DATA FOR THIS TASK –
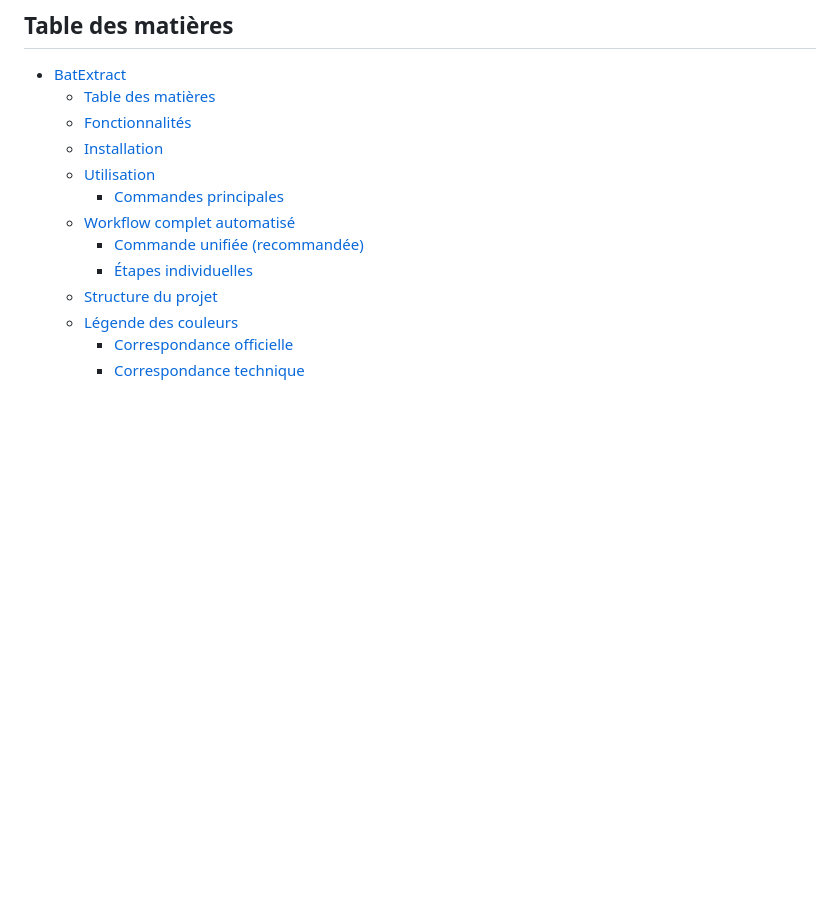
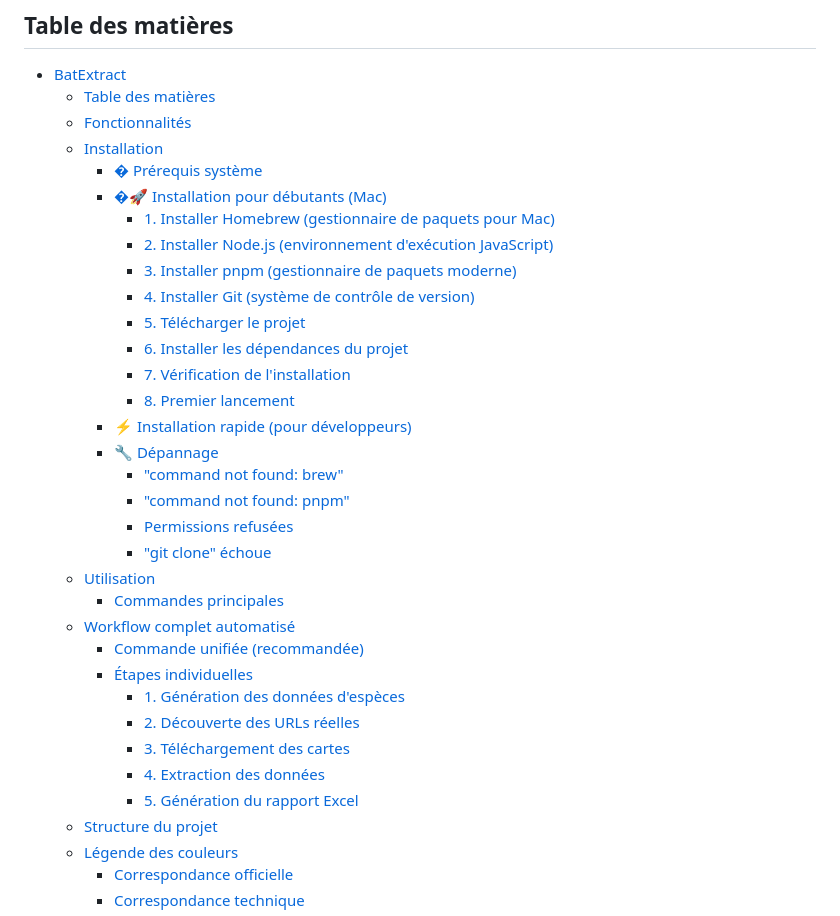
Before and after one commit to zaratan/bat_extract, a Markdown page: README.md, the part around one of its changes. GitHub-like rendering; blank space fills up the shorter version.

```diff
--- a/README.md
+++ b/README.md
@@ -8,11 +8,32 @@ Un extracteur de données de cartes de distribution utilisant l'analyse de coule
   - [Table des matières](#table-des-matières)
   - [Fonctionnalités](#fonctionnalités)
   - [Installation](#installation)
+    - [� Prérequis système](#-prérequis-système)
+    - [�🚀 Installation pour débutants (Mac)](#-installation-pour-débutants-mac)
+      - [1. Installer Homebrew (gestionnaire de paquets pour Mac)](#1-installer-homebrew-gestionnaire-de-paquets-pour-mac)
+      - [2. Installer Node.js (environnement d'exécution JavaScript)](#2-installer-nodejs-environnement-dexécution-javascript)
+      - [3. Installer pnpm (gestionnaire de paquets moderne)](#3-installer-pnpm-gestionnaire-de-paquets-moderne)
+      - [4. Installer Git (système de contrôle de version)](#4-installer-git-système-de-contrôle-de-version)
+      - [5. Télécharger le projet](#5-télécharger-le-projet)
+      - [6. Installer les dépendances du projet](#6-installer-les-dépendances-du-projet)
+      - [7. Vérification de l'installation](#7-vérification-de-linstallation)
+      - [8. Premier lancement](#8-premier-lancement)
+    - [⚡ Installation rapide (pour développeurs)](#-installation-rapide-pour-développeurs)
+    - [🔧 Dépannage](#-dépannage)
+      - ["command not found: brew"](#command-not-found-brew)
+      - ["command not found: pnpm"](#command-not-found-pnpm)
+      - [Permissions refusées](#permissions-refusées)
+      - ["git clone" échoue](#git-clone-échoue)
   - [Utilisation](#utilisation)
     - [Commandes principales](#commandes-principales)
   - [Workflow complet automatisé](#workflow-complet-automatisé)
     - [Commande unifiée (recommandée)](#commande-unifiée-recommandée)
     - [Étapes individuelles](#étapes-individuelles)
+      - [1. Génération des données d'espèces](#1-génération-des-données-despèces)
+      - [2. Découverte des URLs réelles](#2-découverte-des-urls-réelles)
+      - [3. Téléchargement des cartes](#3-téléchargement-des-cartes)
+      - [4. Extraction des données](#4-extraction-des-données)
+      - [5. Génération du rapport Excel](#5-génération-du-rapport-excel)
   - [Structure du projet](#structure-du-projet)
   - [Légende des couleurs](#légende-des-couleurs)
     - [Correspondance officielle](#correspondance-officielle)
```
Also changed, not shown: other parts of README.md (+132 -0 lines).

* * *

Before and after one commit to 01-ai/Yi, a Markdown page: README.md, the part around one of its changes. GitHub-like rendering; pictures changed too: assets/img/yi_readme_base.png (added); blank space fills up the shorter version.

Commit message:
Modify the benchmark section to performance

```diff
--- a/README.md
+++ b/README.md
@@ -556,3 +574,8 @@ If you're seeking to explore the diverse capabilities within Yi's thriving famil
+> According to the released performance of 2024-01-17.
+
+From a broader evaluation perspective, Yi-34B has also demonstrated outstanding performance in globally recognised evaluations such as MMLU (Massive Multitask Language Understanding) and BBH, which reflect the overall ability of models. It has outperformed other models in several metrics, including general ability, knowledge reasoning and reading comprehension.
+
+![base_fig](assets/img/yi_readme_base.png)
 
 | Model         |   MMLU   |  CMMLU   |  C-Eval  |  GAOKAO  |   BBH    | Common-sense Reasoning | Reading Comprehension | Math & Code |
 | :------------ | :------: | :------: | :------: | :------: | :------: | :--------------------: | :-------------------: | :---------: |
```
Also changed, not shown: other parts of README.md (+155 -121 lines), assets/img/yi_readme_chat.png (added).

ACTIVITY – Working through the entries above, copy every line in which "around" is found.

THE ANSWER –
Before and after one commit to zaratan/bat_extract, a Markdown page: README.md, the part around one of its changes. GitHub-like rendering; blank space fills up the shorter version.
Before and after one commit to 01-ai/Yi, a Markdown page: README.md, the part around one of its changes. GitHub-like rendering; pictures changed too: assets/img/yi_readme_base.png (added); blank space fills up the shorter version.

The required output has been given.